**EXERCISE GOAL:**
For each line below that includes the word "axes", make a copy.

**RECORDS FOR THIS TASK:**
>>

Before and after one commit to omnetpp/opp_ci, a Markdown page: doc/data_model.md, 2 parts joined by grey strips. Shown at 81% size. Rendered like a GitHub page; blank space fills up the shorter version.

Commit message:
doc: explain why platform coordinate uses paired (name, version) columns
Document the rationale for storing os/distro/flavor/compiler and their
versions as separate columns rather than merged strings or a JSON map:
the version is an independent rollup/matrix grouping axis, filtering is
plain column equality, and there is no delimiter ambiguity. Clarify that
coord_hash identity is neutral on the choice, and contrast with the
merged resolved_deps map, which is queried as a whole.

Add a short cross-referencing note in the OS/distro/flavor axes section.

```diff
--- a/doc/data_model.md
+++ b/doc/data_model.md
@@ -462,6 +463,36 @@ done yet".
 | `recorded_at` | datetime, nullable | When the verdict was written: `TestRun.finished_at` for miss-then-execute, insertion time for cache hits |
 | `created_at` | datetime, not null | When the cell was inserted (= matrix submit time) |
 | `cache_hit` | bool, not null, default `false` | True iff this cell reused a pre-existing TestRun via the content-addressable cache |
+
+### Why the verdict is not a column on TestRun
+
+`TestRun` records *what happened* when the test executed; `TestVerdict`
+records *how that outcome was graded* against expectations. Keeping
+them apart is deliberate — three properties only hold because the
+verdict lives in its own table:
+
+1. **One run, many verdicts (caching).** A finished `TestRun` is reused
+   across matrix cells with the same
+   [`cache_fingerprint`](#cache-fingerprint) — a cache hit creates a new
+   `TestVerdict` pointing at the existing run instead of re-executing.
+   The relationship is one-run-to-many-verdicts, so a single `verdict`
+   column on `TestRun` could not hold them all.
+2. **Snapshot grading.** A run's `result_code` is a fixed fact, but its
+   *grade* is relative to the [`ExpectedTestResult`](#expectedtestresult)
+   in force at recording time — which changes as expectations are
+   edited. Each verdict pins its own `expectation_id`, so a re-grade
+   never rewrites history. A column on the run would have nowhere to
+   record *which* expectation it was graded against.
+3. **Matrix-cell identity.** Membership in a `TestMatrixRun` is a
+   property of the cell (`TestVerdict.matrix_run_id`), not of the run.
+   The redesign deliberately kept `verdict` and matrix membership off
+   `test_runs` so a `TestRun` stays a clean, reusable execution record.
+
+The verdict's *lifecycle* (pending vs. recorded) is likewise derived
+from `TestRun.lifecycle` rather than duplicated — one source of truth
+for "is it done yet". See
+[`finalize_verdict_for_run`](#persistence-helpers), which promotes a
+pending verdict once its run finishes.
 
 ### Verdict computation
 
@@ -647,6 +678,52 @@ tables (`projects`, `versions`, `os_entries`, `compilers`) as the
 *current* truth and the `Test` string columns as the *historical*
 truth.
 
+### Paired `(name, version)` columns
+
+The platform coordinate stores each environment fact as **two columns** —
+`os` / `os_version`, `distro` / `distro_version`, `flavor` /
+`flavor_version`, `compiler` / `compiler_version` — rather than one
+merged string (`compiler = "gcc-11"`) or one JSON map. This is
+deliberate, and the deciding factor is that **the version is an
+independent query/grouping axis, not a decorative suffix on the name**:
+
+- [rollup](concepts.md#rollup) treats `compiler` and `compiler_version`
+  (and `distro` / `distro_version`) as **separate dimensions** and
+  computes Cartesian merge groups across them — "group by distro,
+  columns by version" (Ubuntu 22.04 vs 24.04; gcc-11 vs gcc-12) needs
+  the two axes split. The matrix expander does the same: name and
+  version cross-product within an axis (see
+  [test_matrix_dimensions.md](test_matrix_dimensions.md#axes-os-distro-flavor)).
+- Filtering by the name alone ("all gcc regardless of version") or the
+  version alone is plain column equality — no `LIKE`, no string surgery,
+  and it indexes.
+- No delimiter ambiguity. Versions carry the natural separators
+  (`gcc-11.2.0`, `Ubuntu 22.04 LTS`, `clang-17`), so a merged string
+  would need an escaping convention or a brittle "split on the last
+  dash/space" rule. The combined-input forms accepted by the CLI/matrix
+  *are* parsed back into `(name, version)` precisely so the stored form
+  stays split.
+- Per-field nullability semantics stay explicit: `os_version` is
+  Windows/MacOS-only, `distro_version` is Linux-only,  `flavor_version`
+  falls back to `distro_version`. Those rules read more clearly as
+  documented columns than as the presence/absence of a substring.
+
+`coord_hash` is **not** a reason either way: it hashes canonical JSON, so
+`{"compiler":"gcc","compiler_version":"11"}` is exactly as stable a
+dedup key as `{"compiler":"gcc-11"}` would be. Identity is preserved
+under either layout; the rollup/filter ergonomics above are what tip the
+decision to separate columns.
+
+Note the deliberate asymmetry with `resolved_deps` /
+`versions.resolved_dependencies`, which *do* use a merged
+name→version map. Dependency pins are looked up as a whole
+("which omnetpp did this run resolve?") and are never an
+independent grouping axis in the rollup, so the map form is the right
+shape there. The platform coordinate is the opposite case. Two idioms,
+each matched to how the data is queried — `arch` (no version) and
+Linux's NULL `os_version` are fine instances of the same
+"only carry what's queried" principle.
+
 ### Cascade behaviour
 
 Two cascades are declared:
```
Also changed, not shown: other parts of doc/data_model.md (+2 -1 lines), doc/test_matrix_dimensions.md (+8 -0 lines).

<<

**WRITTEN RESPONSE:**
Add a short cross-referencing note in the OS/distro/flavor axes section.
+  the two axes split. The matrix expander does the same: name and
+  [test_matrix_dimensions.md](test_matrix_dimensions.md#axes-os-distro-flavor)).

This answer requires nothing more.